== Exercise objective ==
The lines to copy are those in the listing that hold the word "entityRelationEdgeStyle".

[[ Data supplied open ]]

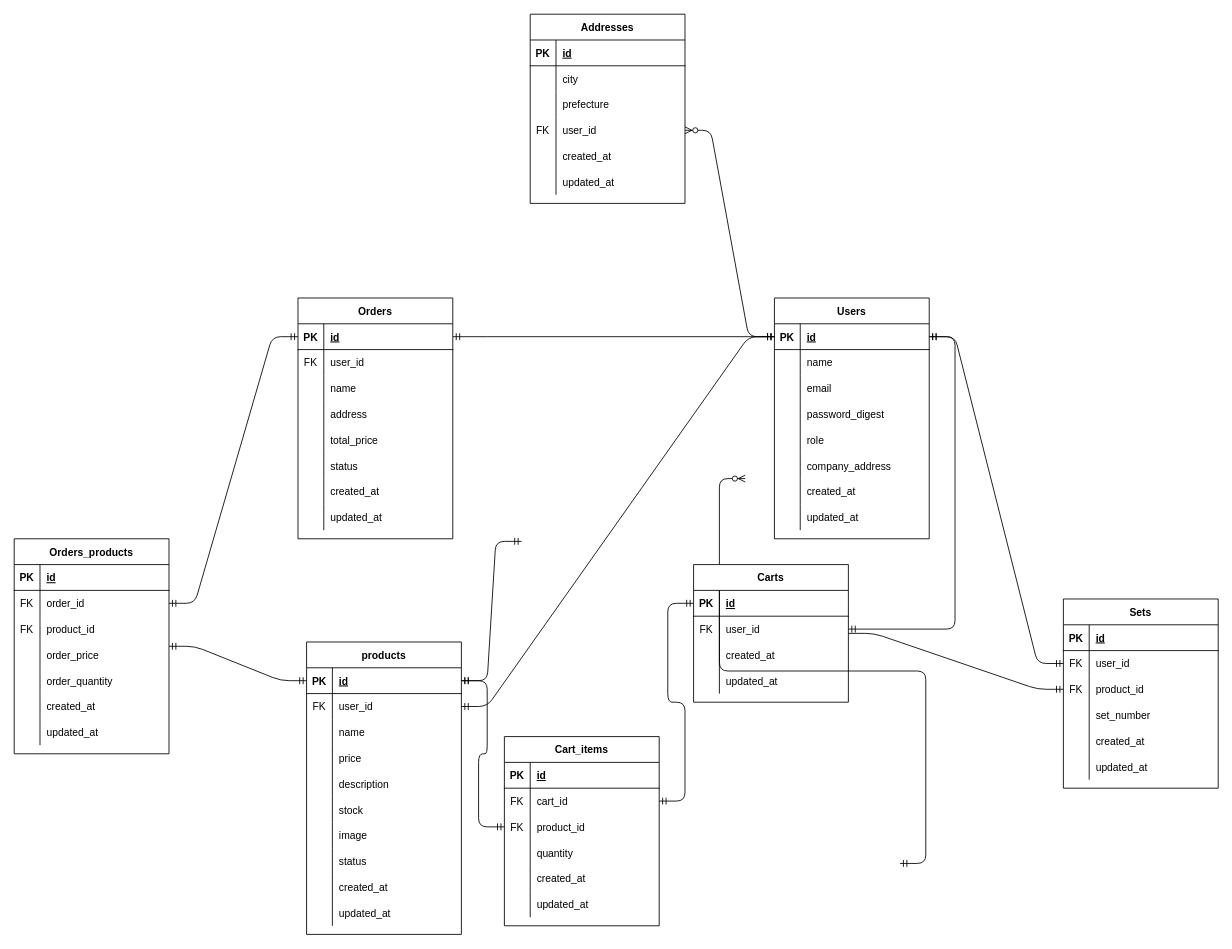
The draw.io diagram ER3.drawio in ushimedia/catalog_task_3, before the edit. Source tidied: cells renumbered, new cells numbered last; positions are measured from the earlier drawing's top-left corner, leaving out a move shared by most shapes. Both pictures are drawn from the tidied source at 86%, with x=0, y=0 at pixel (14, 14).
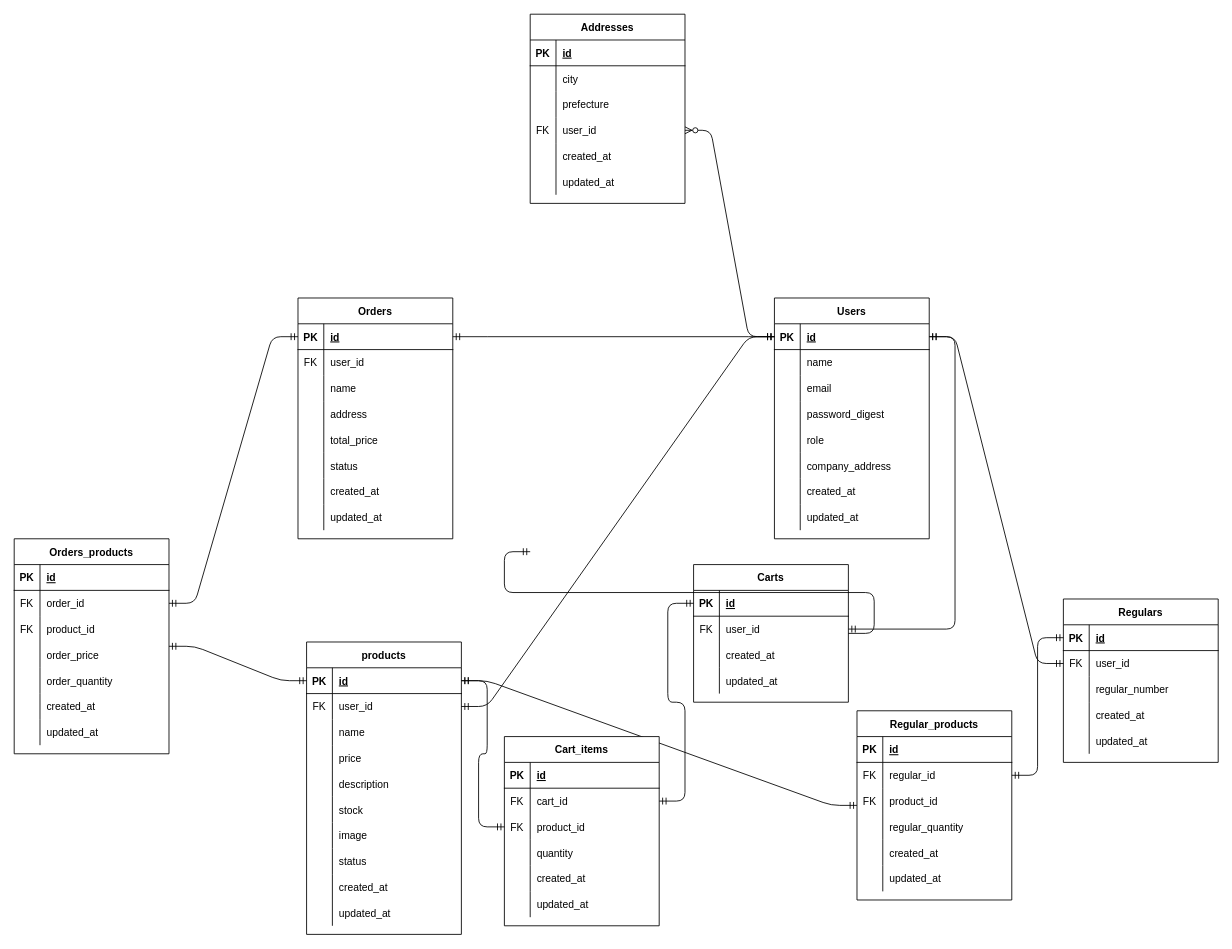
The same page after the edit.

The change refers to these unchanged cells:
```xml
<mxCell id="22" style="shape=partialRectangle;fillColor=none;top=0;left=0;bottom=1;right=0;points=[[0,0.5],[1,0.5]];portConstraint=eastwest;" parent="21" vertex="1">
  <mxGeometry y="30" width="180" height="30" as="geometry" />
</mxCell>
<mxCell id="132" style="shape=partialRectangle;fillColor=none;top=0;left=0;bottom=1;right=0;points=[[0,0.5],[1,0.5]];portConstraint=eastwest;" parent="131" vertex="1">
  <mxGeometry y="30" width="180" height="30" as="geometry" />
</mxCell>
<mxCell id="152" value="Carts" style="shape=table;startSize=30;childLayout=tableLayout;rowLines=0;fontStyle=1;align=center;" parent="1" vertex="1">
  <mxGeometry x="790" y="640" width="180" height="160" as="geometry" />
</mxCell>
```

Diff of the diagram source:
```diff
@@
-    <mxCell id="103" style="edgeStyle=entityRelationEdgeStyle;fontSize=12;html=1;endArrow=ERzeroToMany;startArrow=ERmandOne;entryX=1;entryY=0.5;entryDx=0;entryDy=0;exitX=0;exitY=0.25;exitDx=0;exitDy=0;" parent="1" edge="1">
-      <mxGeometry relative="1" as="geometry">
-        <mxPoint x="1030" y="987.5" as="sourcePoint" />
-        <mxPoint x="850" y="540" as="targetPoint" />
-      </mxGeometry>
-    </mxCell>
@@
-    <mxCell id="130" style="edgeStyle=entityRelationEdgeStyle;fontSize=12;html=1;endArrow=ERmandOne;startArrow=ERmandOne;" parent="1" edge="1" source="22">
-      <mxGeometry relative="1" as="geometry">
-        <mxPoint x="590" y="613" as="targetPoint" />
-      </mxGeometry>
+    <mxCell id="130" style="edgeStyle=entityRelationEdgeStyle;fontSize=12;html=1;endArrow=ERmandOne;startArrow=ERmandOne;entryX=0;entryY=0.5;entryDx=0;entryDy=0;" parent="1" edge="1" source="22" target="187">
+      <mxGeometry relative="1" as="geometry" />
     </mxCell>
-    <mxCell id="131" value="Sets" style="shape=table;startSize=30;childLayout=tableLayout;rowLines=0;fontStyle=1;align=center;" parent="1" vertex="1">
-      <mxGeometry x="1220" y="680" width="180" height="220" as="geometry" />
+    <mxCell id="131" value="Regulars" style="shape=table;startSize=30;childLayout=tableLayout;rowLines=0;fontStyle=1;align=center;" parent="1" vertex="1">
+      <mxGeometry x="1220" y="680" width="180" height="190" as="geometry" />
     </mxCell>
@@
-    <mxCell id="138" style="shape=partialRectangle;fillColor=none;top=0;left=0;bottom=0;right=0;points=[[0,0.5],[1,0.5]];portConstraint=eastwest;" parent="131" vertex="1">
-      <mxGeometry y="90" width="180" height="30" as="geometry" />
-    </mxCell>
-    <mxCell id="139" value="FK" style="shape=partialRectangle;fillColor=none;top=0;left=0;bottom=0;right=0;overflow=hidden;" parent="138" vertex="1">
-      <mxGeometry width="30" height="30" as="geometry" />
-    </mxCell>
-    <mxCell id="140" value="product_id" style="shape=partialRectangle;fillColor=none;top=0;left=0;bottom=0;right=0;align=left;spacingLeft=6;overflow=hidden;" parent="138" vertex="1">
-      <mxGeometry x="30" width="150" height="30" as="geometry" />
-    </mxCell>
     <mxCell id="141" style="shape=partialRectangle;fillColor=none;top=0;left=0;bottom=0;right=0;" parent="131" vertex="1">
-      <mxGeometry y="120" width="180" height="30" as="geometry" />
+      <mxGeometry y="90" width="180" height="30" as="geometry" />
     </mxCell>
@@
-    <mxCell id="143" value="set_number" style="shape=partialRectangle;fillColor=none;top=0;left=0;bottom=0;right=0;align=left;spacingLeft=6;overflow=hidden;" parent="141" vertex="1">
+    <mxCell id="143" value="regular_number" style="shape=partialRectangle;fillColor=none;top=0;left=0;bottom=0;right=0;align=left;spacingLeft=6;overflow=hidden;" parent="141" vertex="1">
       <mxGeometry x="30" width="150" height="30" as="geometry" />
     </mxCell>
     <mxCell id="144" style="shape=partialRectangle;fillColor=none;top=0;left=0;bottom=0;right=0;" parent="131" vertex="1">
-      <mxGeometry y="150" width="180" height="30" as="geometry" />
+      <mxGeometry y="120" width="180" height="30" as="geometry" />
     </mxCell>
@@
     <mxCell id="147" style="shape=partialRectangle;fillColor=none;top=0;left=0;bottom=0;right=0;" parent="131" vertex="1">
-      <mxGeometry y="180" width="180" height="30" as="geometry" />
+      <mxGeometry y="150" width="180" height="30" as="geometry" />
     </mxCell>
@@
-    <mxCell id="150" style="edgeStyle=entityRelationEdgeStyle;fontSize=12;html=1;endArrow=ERmandOne;startArrow=none;" parent="1" edge="1" source="152" target="138">
-      <mxGeometry relative="1" as="geometry" />
+    <mxCell id="150" style="edgeStyle=entityRelationEdgeStyle;fontSize=12;html=1;endArrow=ERmandOne;startArrow=none;" parent="1" edge="1" source="152">
+      <mxGeometry relative="1" as="geometry">
+        <mxPoint x="600" y="625" as="targetPoint" />
+      </mxGeometry>
     </mxCell>
@@
+    <mxCell id="187" value="Regular_products" style="shape=table;startSize=30;childLayout=tableLayout;rowLines=0;fontStyle=1;align=center;" parent="1" vertex="1">
+      <mxGeometry x="980" y="810" width="180" height="220" as="geometry" />
+    </mxCell>
+    <mxCell id="188" style="shape=partialRectangle;fillColor=none;top=0;left=0;bottom=1;right=0;" parent="187" vertex="1">
+      <mxGeometry y="30" width="180" height="30" as="geometry" />
+    </mxCell>
+    <mxCell id="189" value="PK" style="shape=partialRectangle;fillColor=none;top=0;left=0;bottom=0;right=0;fontStyle=1;overflow=hidden;" parent="188" vertex="1">
+      <mxGeometry width="30" height="30" as="geometry" />
+    </mxCell>
+    <mxCell id="190" value="id" style="shape=partialRectangle;fillColor=none;top=0;left=0;bottom=0;right=0;align=left;spacingLeft=6;fontStyle=5;overflow=hidden;" parent="188" vertex="1">
+      <mxGeometry x="30" width="150" height="30" as="geometry" />
+    </mxCell>
+    <mxCell id="191" style="shape=partialRectangle;fillColor=none;top=0;left=0;bottom=0;right=0;points=[[0,0.5],[1,0.5]];portConstraint=eastwest;" parent="187" vertex="1">
+      <mxGeometry y="60" width="180" height="30" as="geometry" />
+    </mxCell>
+    <mxCell id="192" value="FK" style="shape=partialRectangle;fillColor=none;top=0;left=0;bottom=0;right=0;overflow=hidden;" parent="191" vertex="1">
+      <mxGeometry width="30" height="30" as="geometry" />
+    </mxCell>
+    <mxCell id="193" value="regular_id" style="shape=partialRectangle;fillColor=none;top=0;left=0;bottom=0;right=0;align=left;spacingLeft=6;overflow=hidden;" parent="191" vertex="1">
+      <mxGeometry x="30" width="150" height="30" as="geometry" />
+    </mxCell>
+    <mxCell id="138" style="shape=partialRectangle;fillColor=none;top=0;left=0;bottom=0;right=0;points=[[0,0.5],[1,0.5]];portConstraint=eastwest;" parent="187" vertex="1">
+      <mxGeometry y="90" width="180" height="30" as="geometry" />
+    </mxCell>
+    <mxCell id="194" value="FK" style="shape=partialRectangle;fillColor=none;top=0;left=0;bottom=0;right=0;overflow=hidden;" parent="138" vertex="1">
+      <mxGeometry width="30" height="30" as="geometry" />
+    </mxCell>
+    <mxCell id="140" value="product_id" style="shape=partialRectangle;fillColor=none;top=0;left=0;bottom=0;right=0;align=left;spacingLeft=6;overflow=hidden;" parent="138" vertex="1">
+      <mxGeometry x="30" width="150" height="30" as="geometry" />
+    </mxCell>
+    <mxCell id="195" style="shape=partialRectangle;fillColor=none;top=0;left=0;bottom=0;right=0;" parent="187" vertex="1">
+      <mxGeometry y="120" width="180" height="30" as="geometry" />
+    </mxCell>
+    <mxCell id="196" style="shape=partialRectangle;fillColor=none;top=0;left=0;bottom=0;right=0;overflow=hidden;" parent="195" vertex="1">
+      <mxGeometry width="30" height="30" as="geometry" />
+    </mxCell>
+    <mxCell id="197" value="regular_quantity" style="shape=partialRectangle;fillColor=none;top=0;left=0;bottom=0;right=0;align=left;spacingLeft=6;overflow=hidden;" parent="195" vertex="1">
+      <mxGeometry x="30" width="150" height="30" as="geometry" />
+    </mxCell>
+    <mxCell id="198" style="shape=partialRectangle;fillColor=none;top=0;left=0;bottom=0;right=0;" parent="187" vertex="1">
+      <mxGeometry y="150" width="180" height="30" as="geometry" />
+    </mxCell>
+    <mxCell id="199" style="shape=partialRectangle;fillColor=none;top=0;left=0;bottom=0;right=0;overflow=hidden;" parent="198" vertex="1">
+      <mxGeometry width="30" height="30" as="geometry" />
+    </mxCell>
+    <mxCell id="200" value="created_at" style="shape=partialRectangle;fillColor=none;top=0;left=0;bottom=0;right=0;align=left;spacingLeft=6;overflow=hidden;" parent="198" vertex="1">
+      <mxGeometry x="30" width="150" height="30" as="geometry" />
+    </mxCell>
+    <mxCell id="201" style="shape=partialRectangle;fillColor=none;top=0;left=0;bottom=0;right=0;" parent="187" vertex="1">
+      <mxGeometry y="180" width="180" height="30" as="geometry" />
+    </mxCell>
+    <mxCell id="202" style="shape=partialRectangle;fillColor=none;top=0;left=0;bottom=0;right=0;overflow=hidden;" parent="201" vertex="1">
+      <mxGeometry width="30" height="30" as="geometry" />
+    </mxCell>
+    <mxCell id="203" value="updated_at" style="shape=partialRectangle;fillColor=none;top=0;left=0;bottom=0;right=0;align=left;spacingLeft=6;overflow=hidden;" parent="201" vertex="1">
+      <mxGeometry x="30" width="150" height="30" as="geometry" />
+    </mxCell>
+    <mxCell id="204" style="edgeStyle=entityRelationEdgeStyle;fontSize=12;html=1;endArrow=ERmandOne;startArrow=ERmandOne;exitX=0;exitY=0.5;exitDx=0;exitDy=0;" parent="1" edge="1" source="132" target="191">
+      <mxGeometry relative="1" as="geometry" />
+    </mxCell>
```
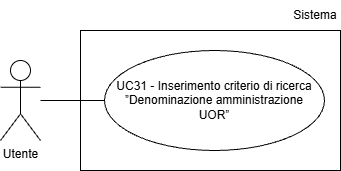
Team-Three-Technologies/Documenti keeps this draw.io diagram as assets/Use_Case_Diagrams/UC31.png. Above is the earlier version. Source tidied: cells renumbered, new cells last; positions are measured from the earlier drawing's top-left corner, leaving out a move shared by most shapes. The source it was exported from:
```xml
<mxGraphModel>
  <root>
    <mxCell id="0" />
    <mxCell id="1" parent="0" />
    <mxCell id="2" value="Utente" style="shape=umlActor;verticalLabelPosition=bottom;verticalAlign=top;html=1;" parent="1" vertex="1">
      <mxGeometry y="60" width="40" height="80" as="geometry" />
    </mxCell>
    <mxCell id="3" value="&lt;div&gt;UC31 - Inserimento criterio di ricerca ”Denominazione amministrazione&lt;/div&gt;&lt;div&gt;UOR”&lt;/div&gt;" style="ellipse;whiteSpace=wrap;html=1;align=center;" parent="1" vertex="1">
      <mxGeometry x="104" y="50" width="220" height="100" as="geometry" />
    </mxCell>
    <mxCell id="4" style="endArrow=none;html=1;rounded=0;entryX=0;entryY=0.5;entryDx=0;entryDy=0;" parent="1" edge="1" target="3">
      <mxGeometry relative="1" as="geometry">
        <mxPoint x="40" y="100" as="sourcePoint" />
      </mxGeometry>
    </mxCell>
    <mxCell id="5" style="rounded=0;whiteSpace=wrap;html=1;fillColor=none;" parent="1" vertex="1">
      <mxGeometry x="80" y="30" width="260" height="140" as="geometry" />
    </mxCell>
    <mxCell id="6" value="Sistema" style="text;html=1;whiteSpace=wrap;strokeColor=none;fillColor=none;align=center;verticalAlign=middle;rounded=0;" parent="1" vertex="1">
      <mxGeometry x="290" width="50" height="30" as="geometry" />
    </mxCell>
  </root>
</mxGraphModel>
```
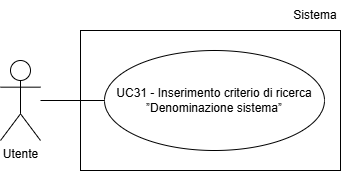
After the change.

The edit, as a diff of the source:
```diff
@@ -5,14 +5,14 @@
     <mxCell id="2" value="Utente" style="shape=umlActor;verticalLabelPosition=bottom;verticalAlign=top;html=1;" parent="1" vertex="1">
       <mxGeometry y="60" width="40" height="80" as="geometry" />
     </mxCell>
-    <mxCell id="3" value="&lt;div&gt;UC31 - Inserimento criterio di ricerca ”Denominazione amministrazione&lt;/div&gt;&lt;div&gt;UOR”&lt;/div&gt;" style="ellipse;whiteSpace=wrap;html=1;align=center;" parent="1" vertex="1">
-      <mxGeometry x="104" y="50" width="220" height="100" as="geometry" />
-    </mxCell>
-    <mxCell id="4" style="endArrow=none;html=1;rounded=0;entryX=0;entryY=0.5;entryDx=0;entryDy=0;" parent="1" edge="1" target="3">
-      <mxGeometry relative="1" as="geometry">
-        <mxPoint x="40" y="100" as="sourcePoint" />
-      </mxGeometry>
-    </mxCell>
+    <mxCell id="7" value="UC31 - Inserimento criterio di ricerca ”Denominazione sistema”" style="ellipse;whiteSpace=wrap;html=1;align=center;" parent="1" vertex="1">
+      <mxGeometry x="104" y="50" width="220" height="100" as="geometry" />
+    </mxCell>
+    <mxCell id="8" style="endArrow=none;html=1;rounded=0;entryX=0;entryY=0.5;entryDx=0;entryDy=0;" parent="1" edge="1" target="7">
+      <mxGeometry relative="1" as="geometry">
+        <mxPoint x="40" y="100" as="sourcePoint" />
+      </mxGeometry>
+    </mxCell>
     <mxCell id="5" style="rounded=0;whiteSpace=wrap;html=1;fillColor=none;" parent="1" vertex="1">
       <mxGeometry x="80" y="30" width="260" height="140" as="geometry" />
     </mxCell>
```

[[ Data supplied closed ]]

== Response to the task ==
-    <mxCell id="103" style="edgeStyle=entityRelationEdgeStyle;fontSize=12;html=1;endArrow=ERzeroToMany;startArrow=ERmandOne;entryX=1;entryY=0.5;entryDx=0;entryDy=0;exitX=0;exitY=0.25;exitDx=0;exitDy=0;" parent="1" edge="1">
-    <mxCell id="130" style="edgeStyle=entityRelationEdgeStyle;fontSize=12;html=1;endArrow=ERmandOne;startArrow=ERmandOne;" parent="1" edge="1" source="22">
+    <mxCell id="130" style="edgeStyle=entityRelationEdgeStyle;fontSize=12;html=1;endArrow=ERmandOne;startArrow=ERmandOne;entryX=0;entryY=0.5;entryDx=0;entryDy=0;" parent="1" edge="1" source="22" target="187">
-    <mxCell id="150" style="edgeStyle=entityRelationEdgeStyle;fontSize=12;html=1;endArrow=ERmandOne;startArrow=none;" parent="1" edge="1" source="152" target="138">
+    <mxCell id="150" style="edgeStyle=entityRelationEdgeStyle;fontSize=12;html=1;endArrow=ERmandOne;startArrow=none;" parent="1" edge="1" source="152">
+    <mxCell id="204" style="edgeStyle=entityRelationEdgeStyle;fontSize=12;html=1;endArrow=ERmandOne;startArrow=ERmandOne;exitX=0;exitY=0.5;exitDx=0;exitDy=0;" parent="1" edge="1" source="132" target="191">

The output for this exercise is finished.